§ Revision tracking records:
===
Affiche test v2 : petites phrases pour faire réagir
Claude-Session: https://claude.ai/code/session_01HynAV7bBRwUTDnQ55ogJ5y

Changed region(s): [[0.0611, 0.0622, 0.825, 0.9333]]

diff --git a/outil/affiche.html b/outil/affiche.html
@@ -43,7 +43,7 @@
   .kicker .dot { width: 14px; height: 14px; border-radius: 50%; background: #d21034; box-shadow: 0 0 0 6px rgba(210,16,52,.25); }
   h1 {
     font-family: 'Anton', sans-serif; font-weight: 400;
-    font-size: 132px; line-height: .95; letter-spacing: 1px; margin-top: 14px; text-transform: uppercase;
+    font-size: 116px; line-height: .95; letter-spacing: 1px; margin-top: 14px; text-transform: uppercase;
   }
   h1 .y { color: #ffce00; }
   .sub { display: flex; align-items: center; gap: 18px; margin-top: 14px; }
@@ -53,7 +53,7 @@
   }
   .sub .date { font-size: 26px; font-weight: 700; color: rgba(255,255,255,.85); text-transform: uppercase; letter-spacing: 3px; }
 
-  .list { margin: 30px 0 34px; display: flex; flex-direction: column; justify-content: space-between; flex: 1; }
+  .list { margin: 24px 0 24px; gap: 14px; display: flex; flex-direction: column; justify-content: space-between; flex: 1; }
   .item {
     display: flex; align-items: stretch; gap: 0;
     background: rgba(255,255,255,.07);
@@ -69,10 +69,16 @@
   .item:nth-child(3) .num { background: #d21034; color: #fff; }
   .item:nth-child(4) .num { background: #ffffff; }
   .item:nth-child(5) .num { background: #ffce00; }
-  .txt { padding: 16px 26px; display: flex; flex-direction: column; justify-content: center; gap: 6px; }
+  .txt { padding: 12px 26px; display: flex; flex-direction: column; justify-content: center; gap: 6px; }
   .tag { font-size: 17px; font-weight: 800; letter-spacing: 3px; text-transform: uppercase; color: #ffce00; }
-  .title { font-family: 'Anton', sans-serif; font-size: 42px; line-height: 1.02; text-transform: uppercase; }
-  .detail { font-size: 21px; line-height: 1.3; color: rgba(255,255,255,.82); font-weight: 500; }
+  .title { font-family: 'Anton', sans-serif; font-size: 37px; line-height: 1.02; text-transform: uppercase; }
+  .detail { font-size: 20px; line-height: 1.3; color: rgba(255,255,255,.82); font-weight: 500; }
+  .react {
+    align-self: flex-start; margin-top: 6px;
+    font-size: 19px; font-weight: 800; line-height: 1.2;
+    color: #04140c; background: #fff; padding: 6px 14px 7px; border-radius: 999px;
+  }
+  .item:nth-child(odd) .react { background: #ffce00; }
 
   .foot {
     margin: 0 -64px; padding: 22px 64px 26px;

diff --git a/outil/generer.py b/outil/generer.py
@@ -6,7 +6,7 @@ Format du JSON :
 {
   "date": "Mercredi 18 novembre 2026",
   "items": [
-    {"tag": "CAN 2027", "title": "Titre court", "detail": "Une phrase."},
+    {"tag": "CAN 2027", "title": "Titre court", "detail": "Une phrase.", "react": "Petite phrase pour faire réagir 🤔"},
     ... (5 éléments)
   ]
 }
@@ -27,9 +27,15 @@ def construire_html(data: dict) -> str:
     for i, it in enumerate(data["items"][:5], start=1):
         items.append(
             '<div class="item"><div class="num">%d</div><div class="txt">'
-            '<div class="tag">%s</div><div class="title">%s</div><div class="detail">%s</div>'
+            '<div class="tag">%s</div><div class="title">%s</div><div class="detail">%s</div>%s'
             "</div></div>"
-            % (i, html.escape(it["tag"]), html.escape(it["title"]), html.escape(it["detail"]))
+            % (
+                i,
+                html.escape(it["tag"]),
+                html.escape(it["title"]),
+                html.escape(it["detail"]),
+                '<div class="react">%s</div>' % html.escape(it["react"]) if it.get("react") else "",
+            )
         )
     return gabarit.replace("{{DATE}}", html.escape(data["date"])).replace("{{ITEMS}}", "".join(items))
===
§ To do:
When you reply, retype each line exactly as it appears above.

§ Response for this exercise:
Affiche test v2 : petites phrases pour faire réagir
Claude-Session: https://claude.ai/code/session_01HynAV7bBRwUTDnQ55ogJ5y

Changed region(s): [[0.0611, 0.0622, 0.825, 0.9333]]

diff --git a/outil/affiche.html b/outil/affiche.html
@@ -43,7 +43,7 @@
   .kicker .dot { width: 14px; height: 14px; border-radius: 50%; background: #d21034; box-shadow: 0 0 0 6px rgba(210,16,52,.25); }
   h1 {
     font-family: 'Anton', sans-serif; font-weight: 400;
-    font-size: 132px; line-height: .95; letter-spacing: 1px; margin-top: 14px; text-transform: uppercase;
+    font-size: 116px; line-height: .95; letter-spacing: 1px; margin-top: 14px; text-transform: uppercase;
   }
   h1 .y { color: #ffce00; }
   .sub { display: flex; align-items: center; gap: 18px; margin-top: 14px; }
@@ -53,7 +53,7 @@
   }
   .sub .date { font-size: 26px; font-weight: 700; color: rgba(255,255,255,.85); text-transform: uppercase; letter-spacing: 3px; }
 
-  .list { margin: 30px 0 34px; display: flex; flex-direction: column; justify-content: space-between; flex: 1; }
+  .list { margin: 24px 0 24px; gap: 14px; display: flex; flex-direction: column; justify-content: space-between; flex: 1; }
   .item {
     display: flex; align-items: stretch; gap: 0;
     background: rgba(255,255,255,.07);
@@ -69,10 +69,16 @@
   .item:nth-child(3) .num { background: #d21034; color: #fff; }
   .item:nth-child(4) .num { background: #ffffff; }
   .item:nth-child(5) .num { background: #ffce00; }
-  .txt { padding: 16px 26px; display: flex; flex-direction: column; justify-content: center; gap: 6px; }
+  .txt { padding: 12px 26px; display: flex; flex-direction: column; justify-content: center; gap: 6px; }
   .tag { font-size: 17px; font-weight: 800; letter-spacing: 3px; text-transform: uppercase; color: #ffce00; }
-  .title { font-family: 'Anton', sans-serif; font-size: 42px; line-height: 1.02; text-transform: uppercase; }
-  .detail { font-size: 21px; line-height: 1.3; color: rgba(255,255,255,.82); font-weight: 500; }
+  .title { font-family: 'Anton', sans-serif; font-size: 37px; line-height: 1.02; text-transform: uppercase; }
+  .detail { font-size: 20px; line-height: 1.3; color: rgba(255,255,255,.82); font-weight: 500; }
+  .react {
+    align-self: flex-start; margin-top: 6px;
+    font-size: 19px; font-weight: 800; line-height: 1.2;
+    color: #04140c; background: #fff; padding: 6px 14px 7px; border-radius: 999px;
+  }
+  .item:nth-child(odd) .react { background: #ffce00; }
 
   .foot {
     margin: 0 -64px; padding: 22px 64px 26px;

diff --git a/outil/generer.py b/outil/generer.py
@@ -6,7 +6,7 @@ Format du JSON :
 {
   "date": "Mercredi 18 novembre 2026",
   "items": [
-    {"tag": "CAN 2027", "title": "Titre court", "detail": "Une phrase."},
+    {"tag": "CAN 2027", "title": "Titre court", "detail": "Une phrase.", "react": "Petite phrase pour faire réagir 🤔"},
     ... (5 éléments)
   ]
 }
@@ -27,9 +27,15 @@ def construire_html(data: dict) -> str:
     for i, it in enumerate(data["items"][:5], start=1):
         items.append(
             '<div class="item"><div class="num">%d</div><div class="txt">'
-            '<div class="tag">%s</div><div class="title">%s</div><div class="detail">%s</div>'
+            '<div class="tag">%s</div><div class="title">%s</div><div class="detail">%s</div>%s'
             "</div></div>"
-            % (i, html.escape(it["tag"]), html.escape(it["title"]), html.escape(it["detail"]))
+            % (
+                i,
+                html.escape(it["tag"]),
+                html.escape(it["title"]),
+                html.escape(it["detail"]),
+                '<div class="react">%s</div>' % html.escape(it["react"]) if it.get("react") else "",
+            )
         )
     return gabarit.replace("{{DATE}}", html.escape(data["date"])).replace("{{ITEMS}}", "".join(items))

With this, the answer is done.